What is being asked:
Write out each line from the data below that includes the word "CharField".

=-=-=

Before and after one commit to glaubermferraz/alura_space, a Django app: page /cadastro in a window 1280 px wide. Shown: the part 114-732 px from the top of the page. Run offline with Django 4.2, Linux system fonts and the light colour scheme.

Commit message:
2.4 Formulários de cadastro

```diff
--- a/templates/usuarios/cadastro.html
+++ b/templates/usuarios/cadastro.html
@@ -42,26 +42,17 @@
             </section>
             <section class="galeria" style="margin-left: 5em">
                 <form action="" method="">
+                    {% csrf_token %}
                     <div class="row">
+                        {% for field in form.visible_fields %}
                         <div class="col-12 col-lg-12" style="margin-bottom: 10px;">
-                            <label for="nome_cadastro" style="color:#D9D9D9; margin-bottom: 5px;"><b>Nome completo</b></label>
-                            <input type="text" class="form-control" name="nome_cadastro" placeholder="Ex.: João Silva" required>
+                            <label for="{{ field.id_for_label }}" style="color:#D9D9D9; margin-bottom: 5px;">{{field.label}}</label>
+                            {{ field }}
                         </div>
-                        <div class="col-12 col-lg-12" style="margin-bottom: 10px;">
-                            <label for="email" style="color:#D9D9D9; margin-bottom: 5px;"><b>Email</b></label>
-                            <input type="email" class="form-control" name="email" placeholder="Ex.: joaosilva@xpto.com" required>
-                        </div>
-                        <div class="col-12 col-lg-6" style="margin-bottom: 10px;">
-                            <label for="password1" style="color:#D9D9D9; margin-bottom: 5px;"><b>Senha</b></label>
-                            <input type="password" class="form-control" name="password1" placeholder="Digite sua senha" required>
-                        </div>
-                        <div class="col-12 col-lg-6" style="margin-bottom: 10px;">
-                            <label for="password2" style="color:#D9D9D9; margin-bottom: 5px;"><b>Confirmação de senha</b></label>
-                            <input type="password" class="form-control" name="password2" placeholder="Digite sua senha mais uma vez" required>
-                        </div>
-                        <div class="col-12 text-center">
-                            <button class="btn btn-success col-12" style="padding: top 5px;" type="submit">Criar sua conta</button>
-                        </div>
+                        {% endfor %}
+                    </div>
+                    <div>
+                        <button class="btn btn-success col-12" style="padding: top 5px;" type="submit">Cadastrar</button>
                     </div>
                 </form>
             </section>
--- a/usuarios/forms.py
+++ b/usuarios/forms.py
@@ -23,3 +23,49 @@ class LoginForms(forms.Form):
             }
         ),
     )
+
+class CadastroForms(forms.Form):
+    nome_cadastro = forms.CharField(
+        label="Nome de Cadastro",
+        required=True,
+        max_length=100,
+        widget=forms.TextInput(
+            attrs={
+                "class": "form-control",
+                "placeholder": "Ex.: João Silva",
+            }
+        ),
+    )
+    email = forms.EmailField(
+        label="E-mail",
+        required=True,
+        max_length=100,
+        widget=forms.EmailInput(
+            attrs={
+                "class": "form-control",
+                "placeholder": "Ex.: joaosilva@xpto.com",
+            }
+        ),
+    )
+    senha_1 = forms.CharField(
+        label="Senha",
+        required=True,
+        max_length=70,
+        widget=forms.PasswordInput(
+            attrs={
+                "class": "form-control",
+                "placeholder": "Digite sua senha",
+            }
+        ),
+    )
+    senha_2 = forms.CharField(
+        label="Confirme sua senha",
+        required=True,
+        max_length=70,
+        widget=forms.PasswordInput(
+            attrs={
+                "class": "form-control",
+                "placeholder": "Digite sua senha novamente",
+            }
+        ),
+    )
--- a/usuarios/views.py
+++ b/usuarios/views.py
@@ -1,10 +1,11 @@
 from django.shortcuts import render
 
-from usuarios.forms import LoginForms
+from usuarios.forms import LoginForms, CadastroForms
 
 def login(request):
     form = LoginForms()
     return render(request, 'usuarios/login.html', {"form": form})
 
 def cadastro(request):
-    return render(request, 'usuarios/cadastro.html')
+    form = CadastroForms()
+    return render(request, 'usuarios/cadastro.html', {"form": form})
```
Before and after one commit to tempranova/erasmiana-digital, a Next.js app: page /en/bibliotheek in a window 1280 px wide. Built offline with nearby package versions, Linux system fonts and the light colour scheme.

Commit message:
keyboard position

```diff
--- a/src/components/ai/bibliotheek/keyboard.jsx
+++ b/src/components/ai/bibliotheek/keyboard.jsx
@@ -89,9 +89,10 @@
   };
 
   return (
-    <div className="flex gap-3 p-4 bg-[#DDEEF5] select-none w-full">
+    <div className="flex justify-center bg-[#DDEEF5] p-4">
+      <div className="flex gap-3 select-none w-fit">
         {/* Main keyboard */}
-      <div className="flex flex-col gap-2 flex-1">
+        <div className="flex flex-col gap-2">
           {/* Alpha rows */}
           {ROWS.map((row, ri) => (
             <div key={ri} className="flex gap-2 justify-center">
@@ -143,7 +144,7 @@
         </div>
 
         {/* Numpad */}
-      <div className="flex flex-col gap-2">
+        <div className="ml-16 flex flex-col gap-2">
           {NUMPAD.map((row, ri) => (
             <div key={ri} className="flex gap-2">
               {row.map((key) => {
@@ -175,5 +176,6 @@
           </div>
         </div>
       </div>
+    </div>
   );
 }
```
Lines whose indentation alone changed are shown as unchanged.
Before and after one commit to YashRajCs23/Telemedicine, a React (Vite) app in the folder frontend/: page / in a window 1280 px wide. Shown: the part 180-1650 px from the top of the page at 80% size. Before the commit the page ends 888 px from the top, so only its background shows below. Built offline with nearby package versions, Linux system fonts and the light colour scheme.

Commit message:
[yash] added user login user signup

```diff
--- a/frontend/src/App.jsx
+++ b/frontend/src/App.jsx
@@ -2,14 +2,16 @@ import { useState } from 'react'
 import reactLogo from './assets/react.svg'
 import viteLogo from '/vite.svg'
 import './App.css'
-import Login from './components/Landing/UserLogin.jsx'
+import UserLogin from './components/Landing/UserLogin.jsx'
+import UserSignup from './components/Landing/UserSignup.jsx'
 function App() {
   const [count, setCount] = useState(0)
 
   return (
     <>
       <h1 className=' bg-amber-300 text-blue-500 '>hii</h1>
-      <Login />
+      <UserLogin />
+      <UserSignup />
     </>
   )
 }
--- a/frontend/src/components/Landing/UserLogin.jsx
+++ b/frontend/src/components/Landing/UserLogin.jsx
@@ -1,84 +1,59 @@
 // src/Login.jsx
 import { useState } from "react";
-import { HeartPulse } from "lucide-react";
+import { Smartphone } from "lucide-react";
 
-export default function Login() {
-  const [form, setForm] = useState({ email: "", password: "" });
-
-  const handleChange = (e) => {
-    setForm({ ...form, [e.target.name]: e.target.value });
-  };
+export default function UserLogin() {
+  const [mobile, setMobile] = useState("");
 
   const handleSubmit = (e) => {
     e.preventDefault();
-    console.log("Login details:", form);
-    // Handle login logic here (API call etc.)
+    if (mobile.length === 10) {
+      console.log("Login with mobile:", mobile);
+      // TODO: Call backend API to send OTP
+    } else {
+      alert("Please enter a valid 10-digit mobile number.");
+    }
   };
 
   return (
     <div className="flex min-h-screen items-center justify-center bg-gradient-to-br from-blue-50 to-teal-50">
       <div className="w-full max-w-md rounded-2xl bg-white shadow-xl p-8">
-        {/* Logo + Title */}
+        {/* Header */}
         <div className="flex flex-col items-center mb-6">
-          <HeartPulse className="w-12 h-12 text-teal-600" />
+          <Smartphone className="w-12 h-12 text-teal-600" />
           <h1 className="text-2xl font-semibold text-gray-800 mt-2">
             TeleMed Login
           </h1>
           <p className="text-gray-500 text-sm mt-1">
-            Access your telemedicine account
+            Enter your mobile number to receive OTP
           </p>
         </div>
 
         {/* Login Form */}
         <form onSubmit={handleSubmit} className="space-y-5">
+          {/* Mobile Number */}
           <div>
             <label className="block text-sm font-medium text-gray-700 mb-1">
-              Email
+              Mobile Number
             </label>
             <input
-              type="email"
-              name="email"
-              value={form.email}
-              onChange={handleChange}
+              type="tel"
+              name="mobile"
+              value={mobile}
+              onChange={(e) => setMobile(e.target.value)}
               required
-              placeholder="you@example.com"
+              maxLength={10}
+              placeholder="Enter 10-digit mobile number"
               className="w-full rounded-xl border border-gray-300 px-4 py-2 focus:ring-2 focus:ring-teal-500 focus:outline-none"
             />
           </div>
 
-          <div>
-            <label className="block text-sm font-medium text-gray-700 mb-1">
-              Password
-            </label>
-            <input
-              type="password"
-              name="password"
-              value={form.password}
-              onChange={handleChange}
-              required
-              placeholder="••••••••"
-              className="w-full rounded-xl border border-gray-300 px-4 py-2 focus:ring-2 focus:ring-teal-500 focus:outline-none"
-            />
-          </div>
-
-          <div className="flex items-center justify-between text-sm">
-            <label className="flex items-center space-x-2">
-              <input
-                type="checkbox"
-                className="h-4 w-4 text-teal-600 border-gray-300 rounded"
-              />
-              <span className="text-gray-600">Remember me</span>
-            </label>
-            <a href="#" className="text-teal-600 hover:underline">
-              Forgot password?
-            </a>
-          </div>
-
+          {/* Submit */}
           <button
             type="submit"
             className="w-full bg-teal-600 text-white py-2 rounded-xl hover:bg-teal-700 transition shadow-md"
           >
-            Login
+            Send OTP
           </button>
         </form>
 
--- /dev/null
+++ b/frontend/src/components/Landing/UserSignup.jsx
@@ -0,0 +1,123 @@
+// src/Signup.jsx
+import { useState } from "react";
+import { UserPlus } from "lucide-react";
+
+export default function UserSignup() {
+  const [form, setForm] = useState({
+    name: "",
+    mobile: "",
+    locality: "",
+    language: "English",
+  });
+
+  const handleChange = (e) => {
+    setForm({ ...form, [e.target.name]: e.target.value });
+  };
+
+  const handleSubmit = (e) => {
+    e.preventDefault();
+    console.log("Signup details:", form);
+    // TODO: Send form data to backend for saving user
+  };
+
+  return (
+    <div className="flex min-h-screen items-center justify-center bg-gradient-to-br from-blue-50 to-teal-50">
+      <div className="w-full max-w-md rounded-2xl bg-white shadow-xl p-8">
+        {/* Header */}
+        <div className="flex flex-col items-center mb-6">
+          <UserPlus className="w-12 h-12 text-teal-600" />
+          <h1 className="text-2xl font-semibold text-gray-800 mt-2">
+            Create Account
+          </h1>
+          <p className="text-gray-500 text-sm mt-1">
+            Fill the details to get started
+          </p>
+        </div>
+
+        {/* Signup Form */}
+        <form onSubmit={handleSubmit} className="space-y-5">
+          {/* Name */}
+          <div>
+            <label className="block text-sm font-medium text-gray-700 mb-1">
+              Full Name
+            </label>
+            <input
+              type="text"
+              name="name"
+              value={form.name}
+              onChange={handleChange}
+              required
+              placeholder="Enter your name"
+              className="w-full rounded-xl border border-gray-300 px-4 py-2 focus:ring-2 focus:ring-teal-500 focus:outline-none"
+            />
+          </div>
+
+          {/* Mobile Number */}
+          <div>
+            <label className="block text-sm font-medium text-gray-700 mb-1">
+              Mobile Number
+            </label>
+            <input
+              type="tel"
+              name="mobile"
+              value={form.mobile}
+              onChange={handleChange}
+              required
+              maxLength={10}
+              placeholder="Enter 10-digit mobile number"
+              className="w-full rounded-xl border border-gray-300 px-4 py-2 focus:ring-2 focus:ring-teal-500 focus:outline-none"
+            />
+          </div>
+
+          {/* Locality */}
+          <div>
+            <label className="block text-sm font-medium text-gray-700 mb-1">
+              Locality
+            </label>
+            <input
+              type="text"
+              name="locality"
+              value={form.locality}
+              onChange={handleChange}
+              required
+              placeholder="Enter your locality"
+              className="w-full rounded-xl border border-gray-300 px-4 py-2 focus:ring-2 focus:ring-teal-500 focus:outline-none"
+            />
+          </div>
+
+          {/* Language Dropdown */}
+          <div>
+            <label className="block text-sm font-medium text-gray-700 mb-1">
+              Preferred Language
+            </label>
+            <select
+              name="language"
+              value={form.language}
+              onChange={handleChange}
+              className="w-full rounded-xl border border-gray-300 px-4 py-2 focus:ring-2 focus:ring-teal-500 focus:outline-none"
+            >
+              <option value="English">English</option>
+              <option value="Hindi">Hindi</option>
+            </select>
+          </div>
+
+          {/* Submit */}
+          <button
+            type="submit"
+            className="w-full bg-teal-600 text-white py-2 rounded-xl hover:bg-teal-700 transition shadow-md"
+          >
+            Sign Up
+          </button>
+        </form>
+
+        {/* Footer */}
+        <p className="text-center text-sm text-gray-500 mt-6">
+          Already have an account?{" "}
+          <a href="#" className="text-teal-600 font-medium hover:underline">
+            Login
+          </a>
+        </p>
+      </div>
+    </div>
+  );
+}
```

=-=-=

Answer section:
+    nome_cadastro = forms.CharField(
+    senha_1 = forms.CharField(
+    senha_2 = forms.CharField(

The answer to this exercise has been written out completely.